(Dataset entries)
-- Opening Marker --

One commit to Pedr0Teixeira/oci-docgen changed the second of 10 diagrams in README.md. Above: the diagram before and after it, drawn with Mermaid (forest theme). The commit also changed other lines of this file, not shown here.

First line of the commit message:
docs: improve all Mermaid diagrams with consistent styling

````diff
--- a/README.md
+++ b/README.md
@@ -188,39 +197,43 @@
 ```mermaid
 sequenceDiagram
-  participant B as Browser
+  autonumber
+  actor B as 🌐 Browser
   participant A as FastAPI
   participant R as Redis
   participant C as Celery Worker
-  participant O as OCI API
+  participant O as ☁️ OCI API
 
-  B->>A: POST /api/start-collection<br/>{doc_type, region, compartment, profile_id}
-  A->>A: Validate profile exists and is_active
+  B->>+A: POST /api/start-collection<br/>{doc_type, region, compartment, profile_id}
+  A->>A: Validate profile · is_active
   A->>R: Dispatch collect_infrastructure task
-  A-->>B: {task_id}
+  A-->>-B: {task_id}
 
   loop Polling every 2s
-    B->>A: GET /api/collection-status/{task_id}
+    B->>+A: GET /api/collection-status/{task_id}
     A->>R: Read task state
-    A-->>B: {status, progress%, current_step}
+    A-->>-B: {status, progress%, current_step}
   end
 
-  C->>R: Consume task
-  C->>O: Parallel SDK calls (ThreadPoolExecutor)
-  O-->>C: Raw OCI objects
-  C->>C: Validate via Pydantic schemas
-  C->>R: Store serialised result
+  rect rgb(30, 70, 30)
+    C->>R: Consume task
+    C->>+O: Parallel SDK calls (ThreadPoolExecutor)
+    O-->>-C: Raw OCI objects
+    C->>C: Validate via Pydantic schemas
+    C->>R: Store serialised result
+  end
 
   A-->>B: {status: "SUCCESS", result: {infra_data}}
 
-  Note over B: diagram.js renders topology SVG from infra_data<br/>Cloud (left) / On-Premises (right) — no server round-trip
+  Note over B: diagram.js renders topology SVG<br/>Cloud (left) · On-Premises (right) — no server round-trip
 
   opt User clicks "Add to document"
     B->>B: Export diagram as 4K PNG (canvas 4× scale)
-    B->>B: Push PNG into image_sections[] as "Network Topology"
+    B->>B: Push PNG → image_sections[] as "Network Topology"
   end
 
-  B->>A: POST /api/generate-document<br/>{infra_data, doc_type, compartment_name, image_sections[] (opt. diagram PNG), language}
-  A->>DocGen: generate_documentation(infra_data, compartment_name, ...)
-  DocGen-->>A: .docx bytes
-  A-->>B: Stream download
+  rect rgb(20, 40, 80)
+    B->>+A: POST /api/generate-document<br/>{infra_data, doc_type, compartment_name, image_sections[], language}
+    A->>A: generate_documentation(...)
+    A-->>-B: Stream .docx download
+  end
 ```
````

-- Closing Marker --

Exercise: All of the data above should be reproduced exactly, with nothing missing.

Answer section:
One commit to Pedr0Teixeira/oci-docgen changed the second of 10 diagrams in README.md. Above: the diagram before and after it, drawn with Mermaid (forest theme). The commit also changed other lines of this file, not shown here.

First line of the commit message:
docs: improve all Mermaid diagrams with consistent styling

````diff
--- a/README.md
+++ b/README.md
@@ -188,39 +197,43 @@
 ```mermaid
 sequenceDiagram
-  participant B as Browser
+  autonumber
+  actor B as 🌐 Browser
   participant A as FastAPI
   participant R as Redis
   participant C as Celery Worker
-  participant O as OCI API
+  participant O as ☁️ OCI API
 
-  B->>A: POST /api/start-collection<br/>{doc_type, region, compartment, profile_id}
-  A->>A: Validate profile exists and is_active
+  B->>+A: POST /api/start-collection<br/>{doc_type, region, compartment, profile_id}
+  A->>A: Validate profile · is_active
   A->>R: Dispatch collect_infrastructure task
-  A-->>B: {task_id}
+  A-->>-B: {task_id}
 
   loop Polling every 2s
-    B->>A: GET /api/collection-status/{task_id}
+    B->>+A: GET /api/collection-status/{task_id}
     A->>R: Read task state
-    A-->>B: {status, progress%, current_step}
+    A-->>-B: {status, progress%, current_step}
   end
 
-  C->>R: Consume task
-  C->>O: Parallel SDK calls (ThreadPoolExecutor)
-  O-->>C: Raw OCI objects
-  C->>C: Validate via Pydantic schemas
-  C->>R: Store serialised result
+  rect rgb(30, 70, 30)
+    C->>R: Consume task
+    C->>+O: Parallel SDK calls (ThreadPoolExecutor)
+    O-->>-C: Raw OCI objects
+    C->>C: Validate via Pydantic schemas
+    C->>R: Store serialised result
+  end
 
   A-->>B: {status: "SUCCESS", result: {infra_data}}
 
-  Note over B: diagram.js renders topology SVG from infra_data<br/>Cloud (left) / On-Premises (right) — no server round-trip
+  Note over B: diagram.js renders topology SVG<br/>Cloud (left) · On-Premises (right) — no server round-trip
 
   opt User clicks "Add to document"
     B->>B: Export diagram as 4K PNG (canvas 4× scale)
-    B->>B: Push PNG into image_sections[] as "Network Topology"
+    B->>B: Push PNG → image_sections[] as "Network Topology"
   end
 
-  B->>A: POST /api/generate-document<br/>{infra_data, doc_type, compartment_name, image_sections[] (opt. diagram PNG), language}
-  A->>DocGen: generate_documentation(infra_data, compartment_name, ...)
-  DocGen-->>A: .docx bytes
-  A-->>B: Stream download
+  rect rgb(20, 40, 80)
+    B->>+A: POST /api/generate-document<br/>{infra_data, doc_type, compartment_name, image_sections[], language}
+    A->>A: generate_documentation(...)
+    A-->>-B: Stream .docx download
+  end
 ```
````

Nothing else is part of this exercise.